What is needed: Pick out each line in these entries that contains the string "from".

═════ Entries shown ═════

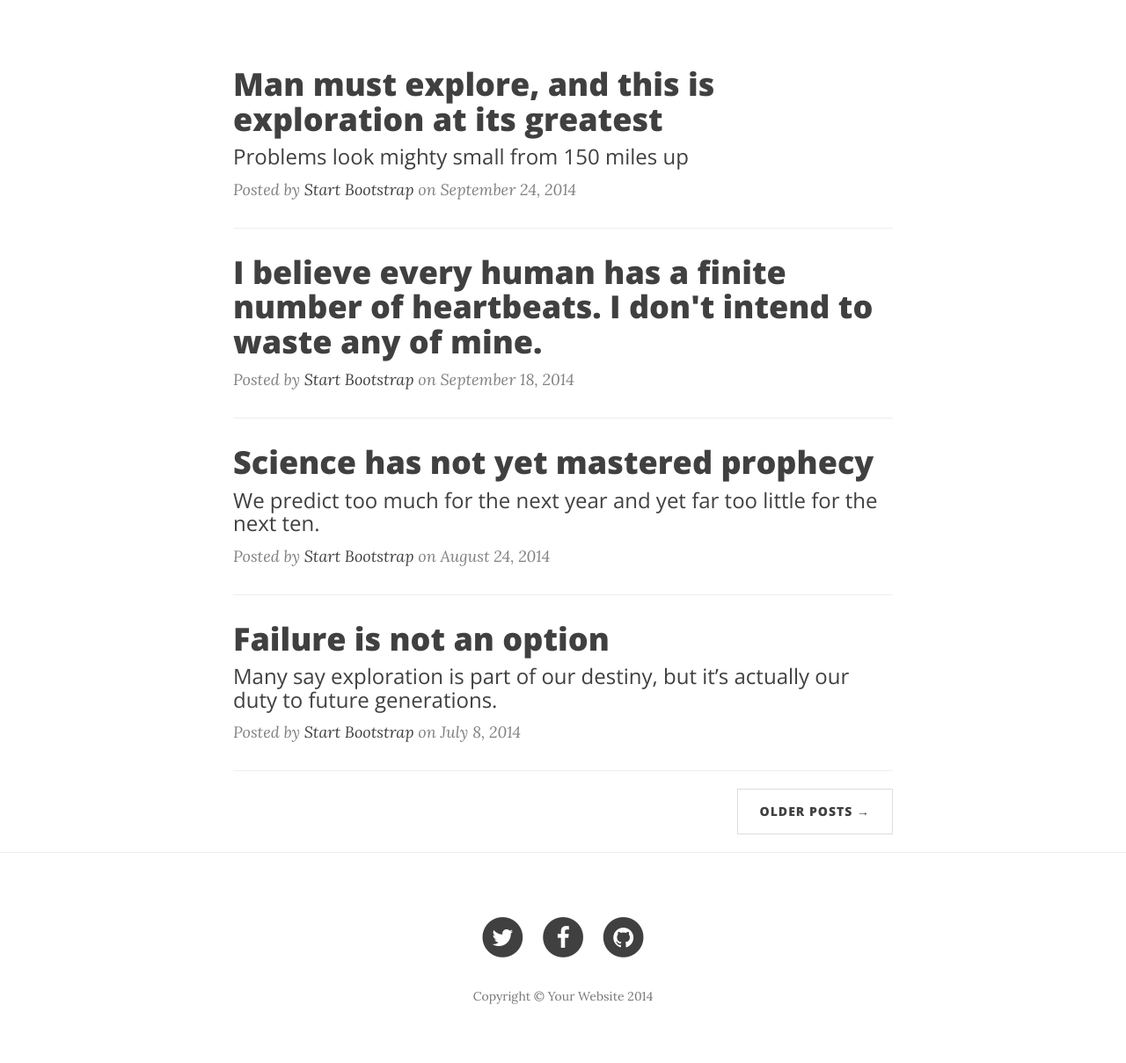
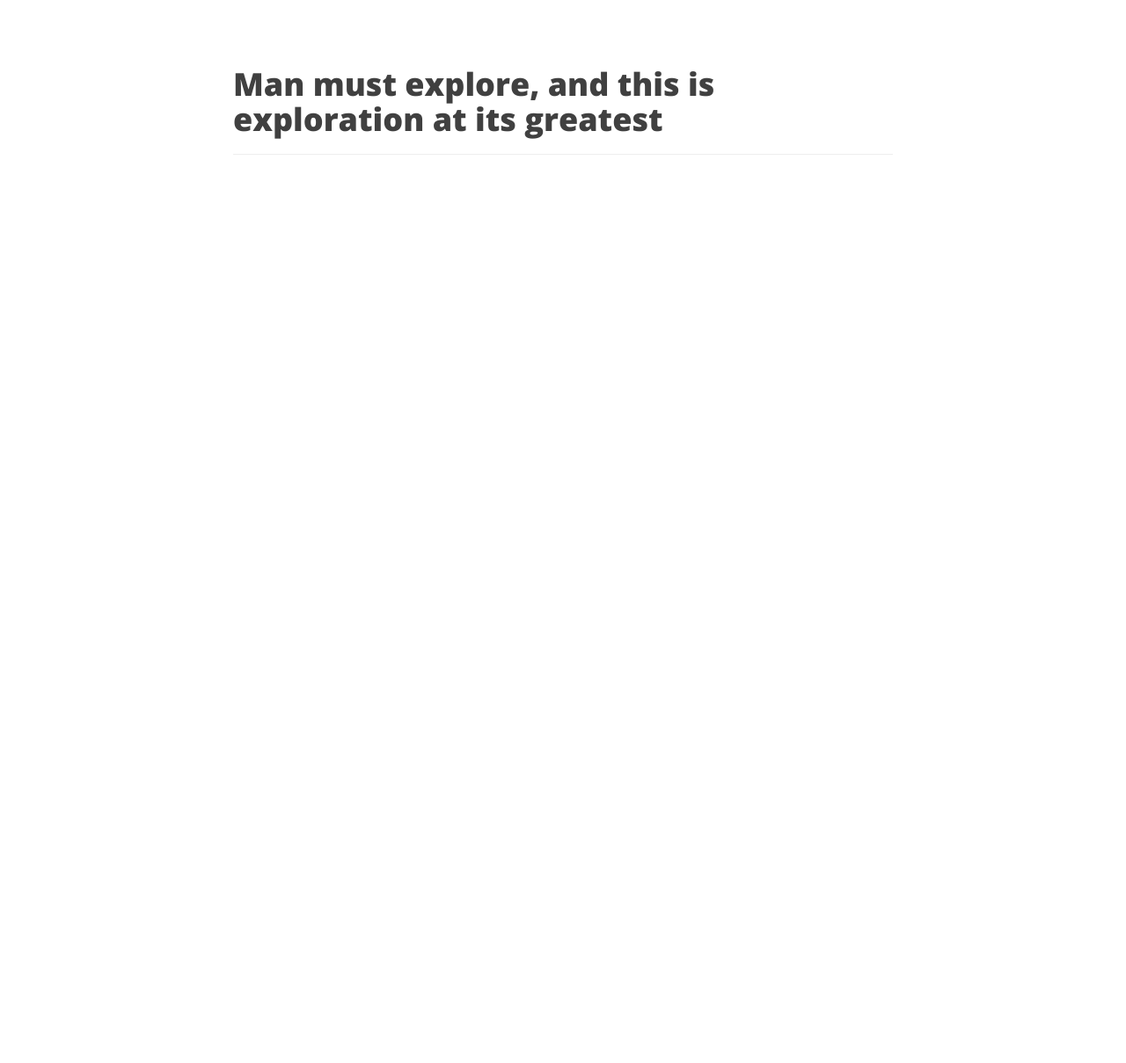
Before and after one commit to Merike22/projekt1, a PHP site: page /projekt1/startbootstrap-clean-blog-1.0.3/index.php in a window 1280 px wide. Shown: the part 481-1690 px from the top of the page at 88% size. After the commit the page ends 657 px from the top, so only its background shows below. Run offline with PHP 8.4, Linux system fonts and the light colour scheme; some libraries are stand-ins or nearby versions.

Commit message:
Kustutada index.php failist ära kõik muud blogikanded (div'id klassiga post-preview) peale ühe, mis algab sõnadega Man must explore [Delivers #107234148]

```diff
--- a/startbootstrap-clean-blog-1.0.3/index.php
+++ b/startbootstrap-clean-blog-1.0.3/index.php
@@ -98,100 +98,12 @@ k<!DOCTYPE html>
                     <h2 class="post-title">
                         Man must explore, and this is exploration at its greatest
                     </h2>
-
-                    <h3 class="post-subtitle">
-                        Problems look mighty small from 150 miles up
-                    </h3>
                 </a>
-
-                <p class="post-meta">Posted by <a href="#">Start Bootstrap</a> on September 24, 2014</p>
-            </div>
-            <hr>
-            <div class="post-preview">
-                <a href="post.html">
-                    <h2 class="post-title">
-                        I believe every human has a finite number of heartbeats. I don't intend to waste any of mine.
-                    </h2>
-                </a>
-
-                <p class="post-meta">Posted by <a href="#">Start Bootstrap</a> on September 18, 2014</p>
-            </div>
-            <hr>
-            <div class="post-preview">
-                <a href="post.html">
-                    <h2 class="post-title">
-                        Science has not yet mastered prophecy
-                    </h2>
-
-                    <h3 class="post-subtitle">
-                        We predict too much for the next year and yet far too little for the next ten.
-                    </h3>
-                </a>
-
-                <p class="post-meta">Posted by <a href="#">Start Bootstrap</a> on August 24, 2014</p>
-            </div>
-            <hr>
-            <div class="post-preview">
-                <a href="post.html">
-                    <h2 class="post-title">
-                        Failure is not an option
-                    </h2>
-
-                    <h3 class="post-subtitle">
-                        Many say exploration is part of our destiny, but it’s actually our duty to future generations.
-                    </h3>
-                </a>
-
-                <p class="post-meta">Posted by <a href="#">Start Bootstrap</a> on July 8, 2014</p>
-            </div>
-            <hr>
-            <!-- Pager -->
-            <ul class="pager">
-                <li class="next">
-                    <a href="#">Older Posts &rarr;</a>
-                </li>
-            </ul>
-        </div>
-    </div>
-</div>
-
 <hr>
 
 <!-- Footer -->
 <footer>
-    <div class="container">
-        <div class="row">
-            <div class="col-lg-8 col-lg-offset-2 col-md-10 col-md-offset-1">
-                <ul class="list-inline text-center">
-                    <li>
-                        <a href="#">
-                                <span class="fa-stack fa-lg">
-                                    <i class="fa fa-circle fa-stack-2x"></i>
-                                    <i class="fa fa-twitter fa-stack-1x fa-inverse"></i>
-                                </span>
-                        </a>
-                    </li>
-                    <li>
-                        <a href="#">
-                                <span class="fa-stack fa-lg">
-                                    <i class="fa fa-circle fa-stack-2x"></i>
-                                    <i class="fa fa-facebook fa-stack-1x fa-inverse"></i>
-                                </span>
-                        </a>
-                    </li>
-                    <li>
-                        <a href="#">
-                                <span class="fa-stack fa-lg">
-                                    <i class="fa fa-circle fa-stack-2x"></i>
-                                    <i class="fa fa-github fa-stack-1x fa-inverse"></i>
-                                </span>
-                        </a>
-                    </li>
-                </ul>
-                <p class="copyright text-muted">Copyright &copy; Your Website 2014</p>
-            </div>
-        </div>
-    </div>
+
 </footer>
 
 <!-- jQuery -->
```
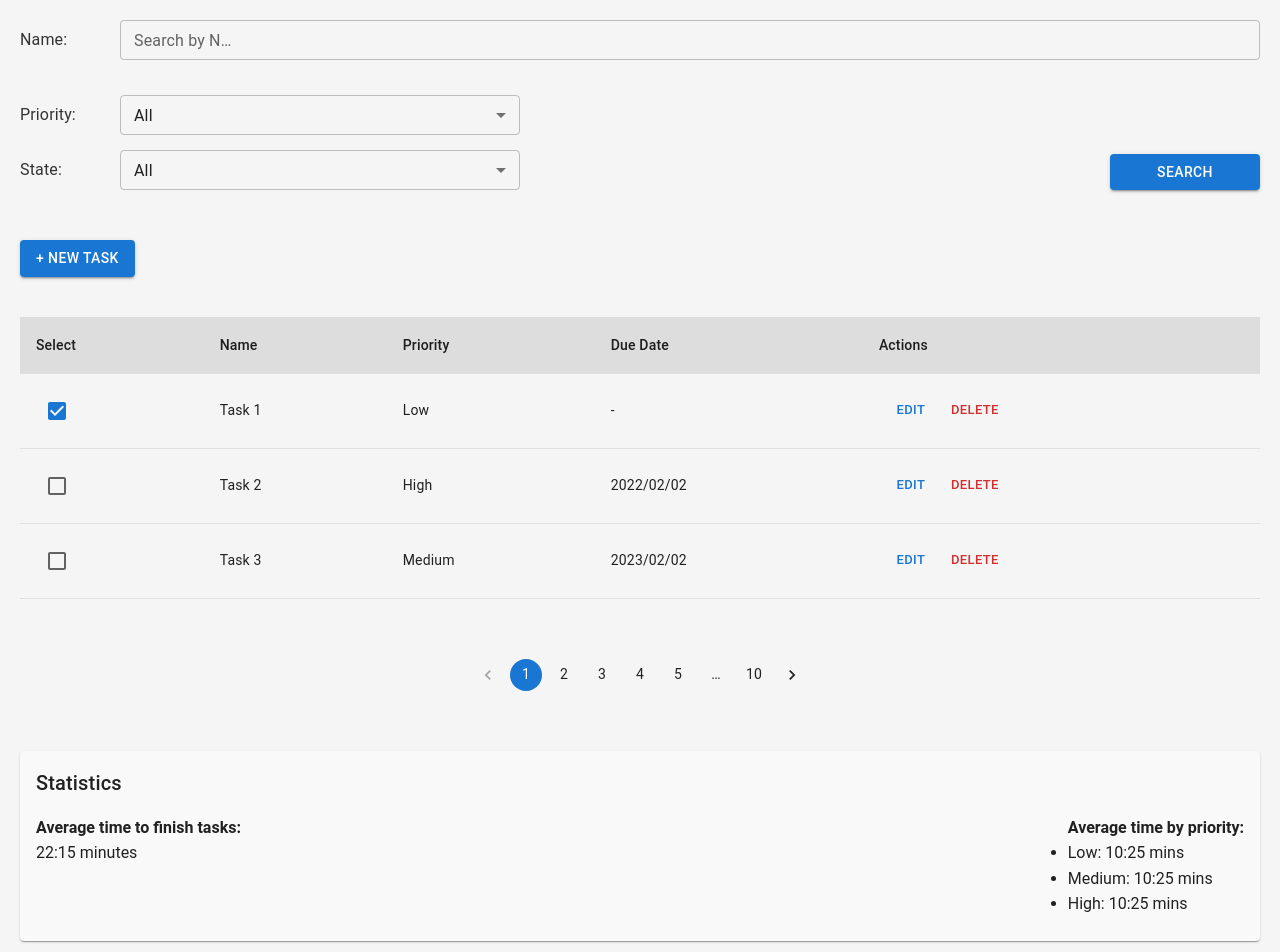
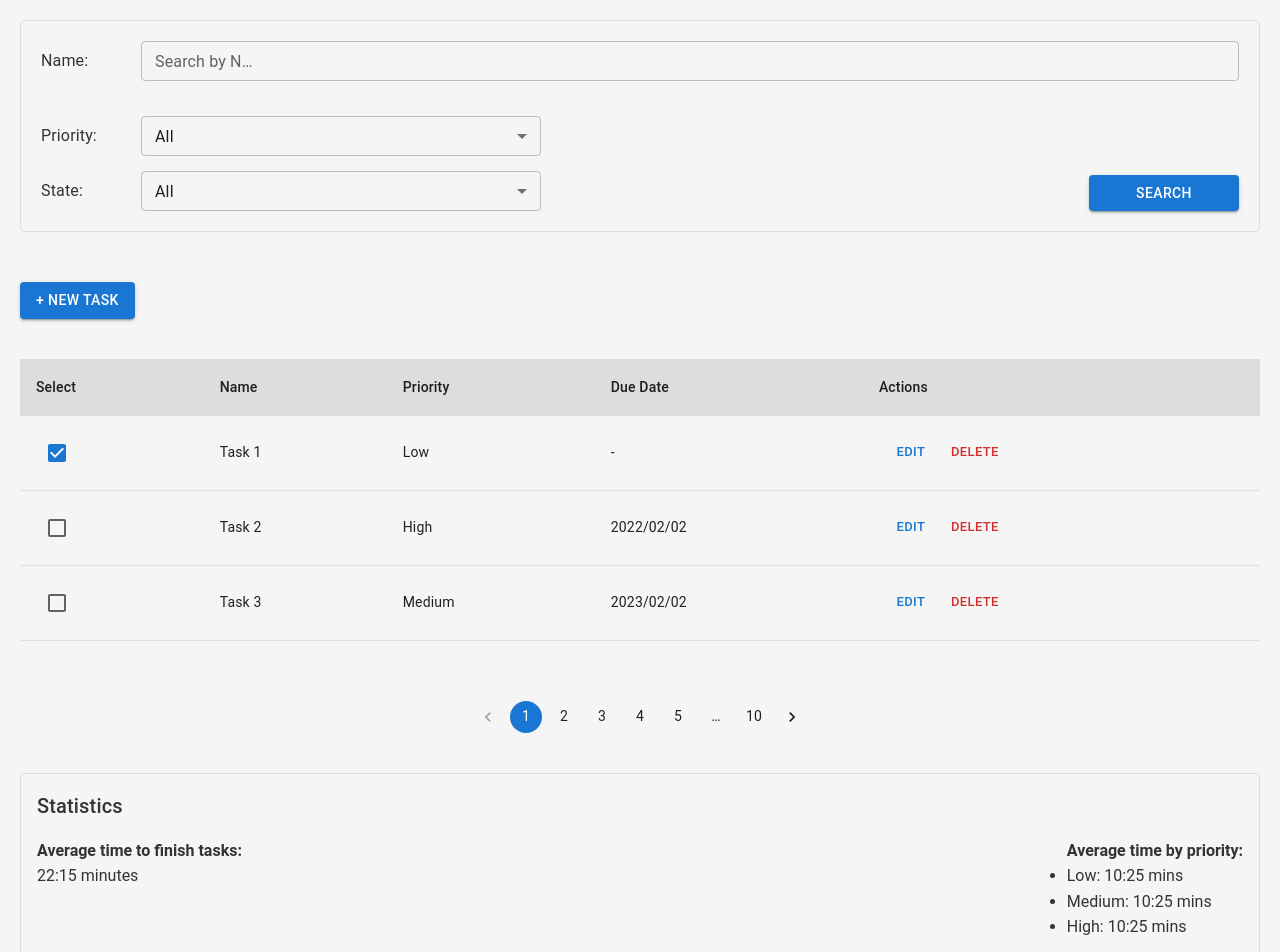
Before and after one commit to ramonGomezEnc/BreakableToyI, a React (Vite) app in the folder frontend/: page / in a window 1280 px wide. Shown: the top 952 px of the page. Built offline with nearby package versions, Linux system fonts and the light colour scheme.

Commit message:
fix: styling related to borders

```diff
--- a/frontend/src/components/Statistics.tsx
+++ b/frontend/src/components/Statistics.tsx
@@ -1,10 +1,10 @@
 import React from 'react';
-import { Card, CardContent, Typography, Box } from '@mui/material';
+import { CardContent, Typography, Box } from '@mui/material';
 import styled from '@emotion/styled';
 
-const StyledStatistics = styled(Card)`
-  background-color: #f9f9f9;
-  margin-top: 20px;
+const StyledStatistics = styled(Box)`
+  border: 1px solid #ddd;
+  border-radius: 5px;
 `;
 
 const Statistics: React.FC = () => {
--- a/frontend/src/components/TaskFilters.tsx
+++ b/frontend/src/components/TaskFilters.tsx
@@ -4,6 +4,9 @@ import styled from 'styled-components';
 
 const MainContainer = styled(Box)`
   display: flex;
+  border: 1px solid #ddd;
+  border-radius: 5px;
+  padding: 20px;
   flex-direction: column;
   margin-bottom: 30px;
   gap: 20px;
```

═════

Answer to the exercise:
Before and after one commit to Merike22/projekt1, a PHP site: page /projekt1/startbootstrap-clean-blog-1.0.3/index.php in a window 1280 px wide. Shown: the part 481-1690 px from the top of the page at 88% size. After the commit the page ends 657 px from the top, so only its background shows below. Run offline with PHP 8.4, Linux system fonts and the light colour scheme; some libraries are stand-ins or nearby versions.
-                        Problems look mighty small from 150 miles up
 import React from 'react';
-import { Card, CardContent, Typography, Box } from '@mui/material';
+import { CardContent, Typography, Box } from '@mui/material';
 import styled from '@emotion/styled';
@@ -4,6 +4,9 @@ import styled from 'styled-components';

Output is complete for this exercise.